Attributes of a good question paper
Sometimes, question papers are under debate for their levels of toughness and lengthy content. The works of question paper setting and evaluation become more important, particularly when students come from different educational backgrounds and boards.
Looking at it objectively
Tests are conducted to asses students’ knowledge in a subject, grading them, to give admission to higher education, placements, scholarships etc. Hence, a question paper must be set in a way that can measure the change in the level of students’ knowledge in a particular subject.
Therefore, a good amount of care and caution is necessary for setting question papers. The types of question papers differ with the objective of the examination.
For example, in competitive examinations, the question paper is set with the objective of screening the candidates and choosing the right ones for a particular course or job. But in an university examination, the objective is to assess the knowledge acquired by the students during the course.
It may sound hard to believe, but every question paper does have certain common objectives, no matter what their purposes are. Keeping this in mind, here are some perspectives that every teacher should look at while setting a paper for examinations:

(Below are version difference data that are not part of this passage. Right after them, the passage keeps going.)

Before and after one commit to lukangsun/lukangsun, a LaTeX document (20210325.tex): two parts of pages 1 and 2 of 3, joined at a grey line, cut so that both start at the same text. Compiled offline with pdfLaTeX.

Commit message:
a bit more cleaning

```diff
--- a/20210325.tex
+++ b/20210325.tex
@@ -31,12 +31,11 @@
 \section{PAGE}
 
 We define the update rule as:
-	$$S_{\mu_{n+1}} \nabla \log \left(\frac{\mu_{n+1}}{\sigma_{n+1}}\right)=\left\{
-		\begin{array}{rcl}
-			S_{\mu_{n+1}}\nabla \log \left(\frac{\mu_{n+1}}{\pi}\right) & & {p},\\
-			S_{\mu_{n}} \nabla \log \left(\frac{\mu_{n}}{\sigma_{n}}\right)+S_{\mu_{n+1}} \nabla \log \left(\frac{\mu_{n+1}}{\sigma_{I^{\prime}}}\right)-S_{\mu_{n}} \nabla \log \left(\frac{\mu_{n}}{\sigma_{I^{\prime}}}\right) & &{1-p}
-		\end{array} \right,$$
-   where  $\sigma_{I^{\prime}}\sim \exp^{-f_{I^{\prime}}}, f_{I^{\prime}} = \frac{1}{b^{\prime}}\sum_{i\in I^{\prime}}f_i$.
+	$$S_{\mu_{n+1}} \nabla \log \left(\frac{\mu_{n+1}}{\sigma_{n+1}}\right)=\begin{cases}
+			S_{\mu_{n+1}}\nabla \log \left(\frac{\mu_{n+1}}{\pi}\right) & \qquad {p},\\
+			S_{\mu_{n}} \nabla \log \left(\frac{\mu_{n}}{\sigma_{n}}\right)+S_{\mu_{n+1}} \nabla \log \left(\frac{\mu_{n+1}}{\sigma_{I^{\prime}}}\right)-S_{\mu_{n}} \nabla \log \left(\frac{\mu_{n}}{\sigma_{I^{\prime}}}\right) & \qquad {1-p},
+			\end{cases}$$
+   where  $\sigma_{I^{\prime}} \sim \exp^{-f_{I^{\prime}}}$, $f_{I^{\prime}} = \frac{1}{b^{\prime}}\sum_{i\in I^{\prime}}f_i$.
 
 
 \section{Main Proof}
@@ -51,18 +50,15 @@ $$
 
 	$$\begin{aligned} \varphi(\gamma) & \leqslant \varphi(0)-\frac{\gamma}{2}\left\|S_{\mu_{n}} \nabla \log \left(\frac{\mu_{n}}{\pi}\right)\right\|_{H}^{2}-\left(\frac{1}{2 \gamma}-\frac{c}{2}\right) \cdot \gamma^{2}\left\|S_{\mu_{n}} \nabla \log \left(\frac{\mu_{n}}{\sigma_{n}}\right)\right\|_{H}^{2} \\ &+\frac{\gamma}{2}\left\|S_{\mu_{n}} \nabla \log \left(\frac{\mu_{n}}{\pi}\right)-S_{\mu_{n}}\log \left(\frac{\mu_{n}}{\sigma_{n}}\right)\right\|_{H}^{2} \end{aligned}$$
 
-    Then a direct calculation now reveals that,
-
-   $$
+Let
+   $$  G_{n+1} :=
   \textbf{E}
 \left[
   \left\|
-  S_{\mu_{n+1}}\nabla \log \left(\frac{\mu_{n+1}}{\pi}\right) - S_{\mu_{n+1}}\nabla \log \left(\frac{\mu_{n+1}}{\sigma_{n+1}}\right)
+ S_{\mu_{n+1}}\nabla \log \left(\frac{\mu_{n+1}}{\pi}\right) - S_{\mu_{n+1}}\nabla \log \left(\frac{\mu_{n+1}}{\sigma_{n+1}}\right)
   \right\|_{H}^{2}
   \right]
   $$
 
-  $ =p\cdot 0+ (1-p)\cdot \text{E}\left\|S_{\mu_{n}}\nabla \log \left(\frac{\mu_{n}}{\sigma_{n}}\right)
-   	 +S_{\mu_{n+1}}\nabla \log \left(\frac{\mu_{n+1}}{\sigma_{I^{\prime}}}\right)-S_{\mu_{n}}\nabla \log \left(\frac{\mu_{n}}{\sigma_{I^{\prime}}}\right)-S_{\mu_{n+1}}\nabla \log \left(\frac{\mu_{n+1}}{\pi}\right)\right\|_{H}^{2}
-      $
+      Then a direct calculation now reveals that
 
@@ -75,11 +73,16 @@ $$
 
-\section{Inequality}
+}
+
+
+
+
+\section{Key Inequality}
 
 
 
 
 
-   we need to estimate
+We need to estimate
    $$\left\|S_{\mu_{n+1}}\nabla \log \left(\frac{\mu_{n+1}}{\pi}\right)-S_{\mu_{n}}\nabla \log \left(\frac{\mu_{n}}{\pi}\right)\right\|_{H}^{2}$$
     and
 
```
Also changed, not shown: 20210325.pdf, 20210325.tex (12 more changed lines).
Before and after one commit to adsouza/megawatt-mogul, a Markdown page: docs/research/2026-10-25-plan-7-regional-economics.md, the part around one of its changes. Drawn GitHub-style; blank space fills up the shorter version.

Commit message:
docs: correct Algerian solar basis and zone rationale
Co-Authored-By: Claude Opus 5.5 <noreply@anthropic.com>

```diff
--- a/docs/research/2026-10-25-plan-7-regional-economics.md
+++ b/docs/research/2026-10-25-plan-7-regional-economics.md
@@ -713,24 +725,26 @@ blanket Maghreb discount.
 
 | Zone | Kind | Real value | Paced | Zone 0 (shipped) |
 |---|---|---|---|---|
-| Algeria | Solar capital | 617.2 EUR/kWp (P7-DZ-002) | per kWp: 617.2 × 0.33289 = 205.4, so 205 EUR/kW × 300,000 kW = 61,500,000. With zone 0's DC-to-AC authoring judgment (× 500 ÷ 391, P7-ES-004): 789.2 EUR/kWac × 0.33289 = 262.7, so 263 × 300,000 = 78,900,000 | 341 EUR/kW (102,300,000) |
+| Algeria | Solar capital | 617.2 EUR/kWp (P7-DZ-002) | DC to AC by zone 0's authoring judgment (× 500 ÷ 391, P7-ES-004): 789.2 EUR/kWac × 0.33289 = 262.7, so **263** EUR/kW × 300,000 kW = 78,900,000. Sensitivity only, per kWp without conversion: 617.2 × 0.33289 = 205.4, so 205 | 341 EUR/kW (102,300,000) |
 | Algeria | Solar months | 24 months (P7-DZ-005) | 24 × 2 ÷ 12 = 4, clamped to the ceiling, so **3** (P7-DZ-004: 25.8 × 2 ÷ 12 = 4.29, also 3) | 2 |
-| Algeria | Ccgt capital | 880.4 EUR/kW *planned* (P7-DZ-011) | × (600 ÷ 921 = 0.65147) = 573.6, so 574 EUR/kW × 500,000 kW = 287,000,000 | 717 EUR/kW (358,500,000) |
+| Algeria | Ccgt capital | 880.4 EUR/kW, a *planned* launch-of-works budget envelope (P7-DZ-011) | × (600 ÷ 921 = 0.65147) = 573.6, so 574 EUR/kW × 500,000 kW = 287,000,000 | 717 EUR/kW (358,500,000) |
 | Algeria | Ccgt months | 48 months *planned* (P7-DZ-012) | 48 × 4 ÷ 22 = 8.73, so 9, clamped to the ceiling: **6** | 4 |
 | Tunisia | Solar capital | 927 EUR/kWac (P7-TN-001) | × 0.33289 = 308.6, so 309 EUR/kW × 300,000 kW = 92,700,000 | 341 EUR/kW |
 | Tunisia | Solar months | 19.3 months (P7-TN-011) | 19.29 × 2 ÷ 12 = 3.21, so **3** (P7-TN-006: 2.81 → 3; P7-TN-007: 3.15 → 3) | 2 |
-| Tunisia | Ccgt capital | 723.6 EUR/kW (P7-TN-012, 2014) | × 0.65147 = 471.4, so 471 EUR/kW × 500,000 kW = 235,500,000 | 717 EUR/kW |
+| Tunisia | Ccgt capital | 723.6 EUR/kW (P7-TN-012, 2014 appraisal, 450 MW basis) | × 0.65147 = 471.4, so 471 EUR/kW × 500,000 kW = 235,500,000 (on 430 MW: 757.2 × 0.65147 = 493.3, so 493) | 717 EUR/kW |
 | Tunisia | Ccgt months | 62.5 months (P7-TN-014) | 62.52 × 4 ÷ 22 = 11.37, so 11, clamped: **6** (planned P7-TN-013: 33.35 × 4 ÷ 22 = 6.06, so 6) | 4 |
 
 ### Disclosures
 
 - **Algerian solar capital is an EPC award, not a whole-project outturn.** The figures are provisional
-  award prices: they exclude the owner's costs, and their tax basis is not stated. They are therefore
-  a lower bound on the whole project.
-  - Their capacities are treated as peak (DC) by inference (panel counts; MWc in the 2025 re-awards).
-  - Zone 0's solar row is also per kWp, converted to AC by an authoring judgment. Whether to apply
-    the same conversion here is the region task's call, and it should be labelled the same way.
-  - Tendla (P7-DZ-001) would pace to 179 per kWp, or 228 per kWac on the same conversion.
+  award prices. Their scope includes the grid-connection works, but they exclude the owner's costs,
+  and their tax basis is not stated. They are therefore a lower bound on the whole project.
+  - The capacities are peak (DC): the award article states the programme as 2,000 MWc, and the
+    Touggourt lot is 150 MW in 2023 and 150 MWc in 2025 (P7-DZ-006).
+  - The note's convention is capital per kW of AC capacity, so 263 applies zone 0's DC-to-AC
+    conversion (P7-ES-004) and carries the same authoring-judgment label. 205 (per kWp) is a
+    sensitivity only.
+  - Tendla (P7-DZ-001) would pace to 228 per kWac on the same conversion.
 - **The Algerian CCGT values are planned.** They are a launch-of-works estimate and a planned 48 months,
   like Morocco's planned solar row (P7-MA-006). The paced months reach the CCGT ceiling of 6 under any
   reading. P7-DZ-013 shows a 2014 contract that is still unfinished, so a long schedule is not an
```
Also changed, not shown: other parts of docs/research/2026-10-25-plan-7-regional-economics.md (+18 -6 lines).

* Objective and scope of the examination
* Design of the paper and the relative weightage of the concepts
* Selection of questions
* Analysis of questions
* Evaluation aspects and the criteria for moderation
Most paper setters and evaluators prefer difficult questions and strict evaluation to make the process more stringent. The idea is also to identify intelligent candidates and curb copying, but what they fail to realise is that such difficult aspects might have a negative effect on students.
There have been instances when due to public outcry, the governing bodies of these examinations have created committees to suggest means and modes for providing relief to affected students. Thus, it is better to take pre-examination precautions in order to avoid post-examination chaos.
One of the major things one could do to improve the situation is to select paper setters and evaluators who have unquestionable integrity, a vast educational experience in the respective subjects and are genuinely, moderately authoritarian and think rationally.
Teachers, while setting question papers, should be careful about many important issues and not simply pick and choose some questions from the matters taught in the syllabus prescribed for the course.
Papers should be drawn from two to three paper setters and then a committee constituting educationists with the aforementioned qualities should decide on the final form of the question paper.
Guidelines for paper setters and line-wise evaluation criteria should be provided to evaluators with centralised paper checking with one question or part of it per evaluator. The question paper setter and evaluator should fulfill their assignment with great honesty, dedication, integrity and seriousness.
Before setting a question paper, every paper setter should put himself or herself in the shoes of the examinee and then frame the type, level and duration of the questions.
The toughness level of question paper should be such that 50% of it can be attempted by even an average student, 20% by good students and the rest 30% by intelligent students. Further, strict rules should be framed for evaluation of question papers at every level and there should be counter checks for question paper setting and evaluation.
In any case, the question paper setters should not challenge the existence of the examinee; rather they should motivate and help the examinee to express himself so that students do not lose faith in examination or education system in general.
While we can sit and discuss this serious issue of question paper setting today, one must also remember that the population of our country is huge. When hundreds of thousands of kids are involved in education, it becomes quite difficult to generalise such concerns and implement suggested solutions. One rule doesn’t apply to everyone here, but there are certain common norms that can help teachers and evaluators:
* The students are tested at the end of a semester or academic year to find out
the outcome of their learning in the classroom. A good exam paper should be prepared to test them in all the areas of learning.
* The students are tested for their skills acquired in the classroom after the end of a semester or academic year. This test should be comprehensive and they should be tested in all the topics they learned during the semester or year.
* Teachers should take adequate care and caution in setting a question paper and it is acquired through practice and experience over the years through trial and error method.
(The author is professor, Christ University, Bengaluru)